◆ TASK STATEMENT: Which lines of the data below hold "train"? Copy each of them.

◆ DATA:

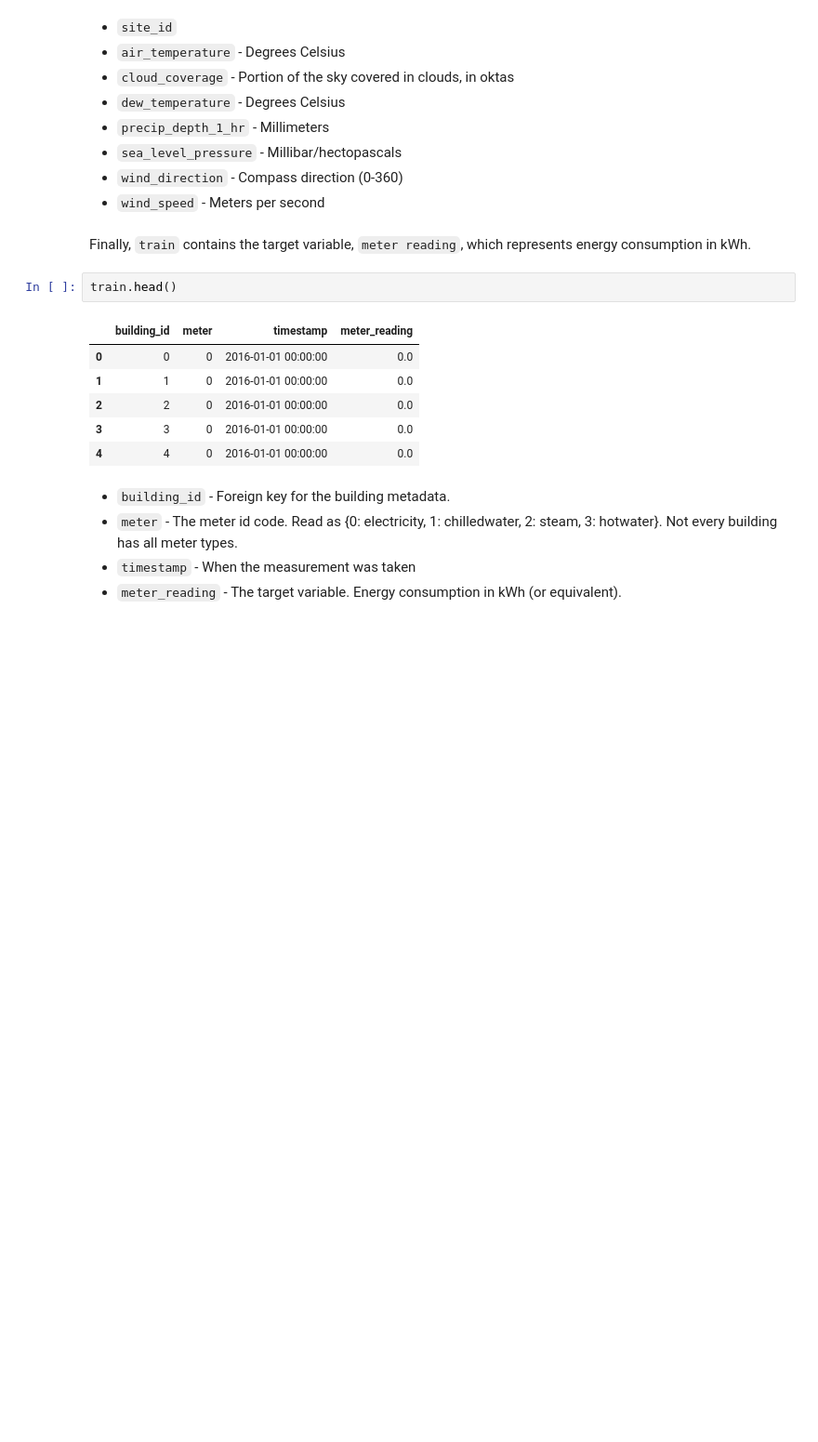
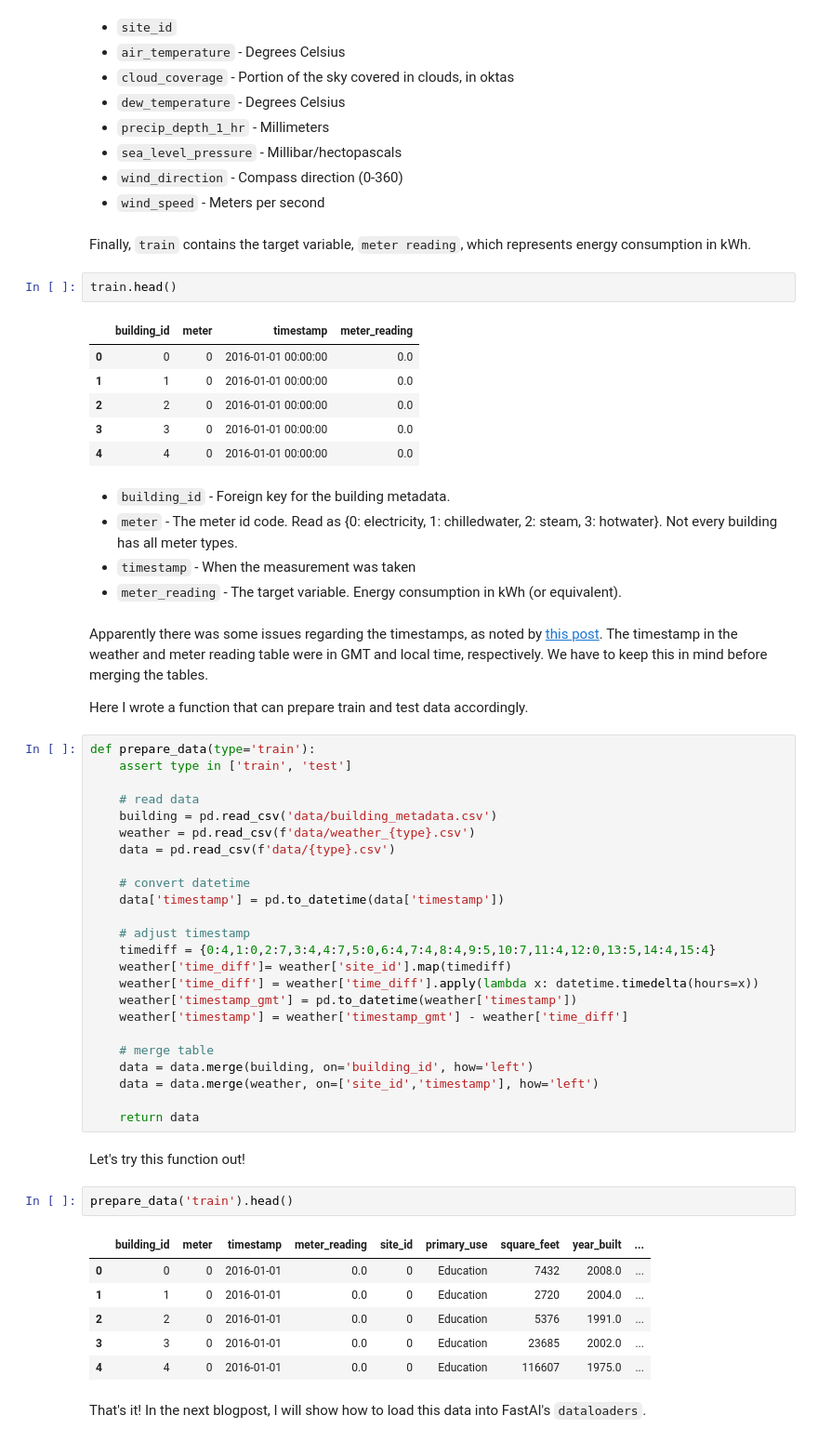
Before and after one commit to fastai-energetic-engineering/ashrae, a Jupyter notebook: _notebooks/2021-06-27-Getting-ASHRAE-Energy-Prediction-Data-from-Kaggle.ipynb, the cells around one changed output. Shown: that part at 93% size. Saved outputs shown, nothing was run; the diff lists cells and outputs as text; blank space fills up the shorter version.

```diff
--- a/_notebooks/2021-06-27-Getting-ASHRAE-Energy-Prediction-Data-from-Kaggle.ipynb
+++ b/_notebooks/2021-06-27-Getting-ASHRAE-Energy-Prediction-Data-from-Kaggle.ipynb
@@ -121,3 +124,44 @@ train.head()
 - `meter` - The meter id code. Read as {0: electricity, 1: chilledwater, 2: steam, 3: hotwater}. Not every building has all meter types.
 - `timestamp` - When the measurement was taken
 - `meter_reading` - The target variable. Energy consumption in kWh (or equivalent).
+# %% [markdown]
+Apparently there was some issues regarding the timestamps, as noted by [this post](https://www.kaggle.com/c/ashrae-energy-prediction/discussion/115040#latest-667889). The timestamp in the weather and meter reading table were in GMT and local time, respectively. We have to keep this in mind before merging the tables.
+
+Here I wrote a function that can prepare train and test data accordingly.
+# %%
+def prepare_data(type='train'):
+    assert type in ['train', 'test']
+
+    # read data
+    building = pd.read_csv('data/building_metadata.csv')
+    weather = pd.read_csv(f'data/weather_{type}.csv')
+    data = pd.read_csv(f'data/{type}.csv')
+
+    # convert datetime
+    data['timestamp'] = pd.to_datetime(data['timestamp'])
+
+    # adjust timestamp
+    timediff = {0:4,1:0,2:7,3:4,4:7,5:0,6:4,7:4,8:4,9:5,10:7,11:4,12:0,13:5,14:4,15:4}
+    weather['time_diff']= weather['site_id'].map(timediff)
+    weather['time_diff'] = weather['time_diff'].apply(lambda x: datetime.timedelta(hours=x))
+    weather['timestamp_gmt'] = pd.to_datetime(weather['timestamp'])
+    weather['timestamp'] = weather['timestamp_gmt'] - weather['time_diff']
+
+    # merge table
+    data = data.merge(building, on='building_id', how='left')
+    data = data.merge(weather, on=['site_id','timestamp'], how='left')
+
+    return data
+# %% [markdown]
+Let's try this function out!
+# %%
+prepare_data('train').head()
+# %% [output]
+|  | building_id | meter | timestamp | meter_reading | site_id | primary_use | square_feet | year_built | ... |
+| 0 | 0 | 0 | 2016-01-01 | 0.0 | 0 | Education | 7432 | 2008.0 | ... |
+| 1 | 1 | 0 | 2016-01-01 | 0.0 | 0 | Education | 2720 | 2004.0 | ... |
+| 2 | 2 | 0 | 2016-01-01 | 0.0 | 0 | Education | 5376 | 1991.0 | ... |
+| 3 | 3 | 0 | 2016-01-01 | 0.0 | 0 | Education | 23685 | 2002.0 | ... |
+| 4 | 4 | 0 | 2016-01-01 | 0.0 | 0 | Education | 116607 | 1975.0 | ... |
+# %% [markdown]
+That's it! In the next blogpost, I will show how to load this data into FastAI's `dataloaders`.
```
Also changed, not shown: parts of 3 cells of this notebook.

◆ EXERCISE RESPONSE:
@@ -121,3 +124,44 @@ train.head()
+Here I wrote a function that can prepare train and test data accordingly.
+def prepare_data(type='train'):
+    assert type in ['train', 'test']
+prepare_data('train').head()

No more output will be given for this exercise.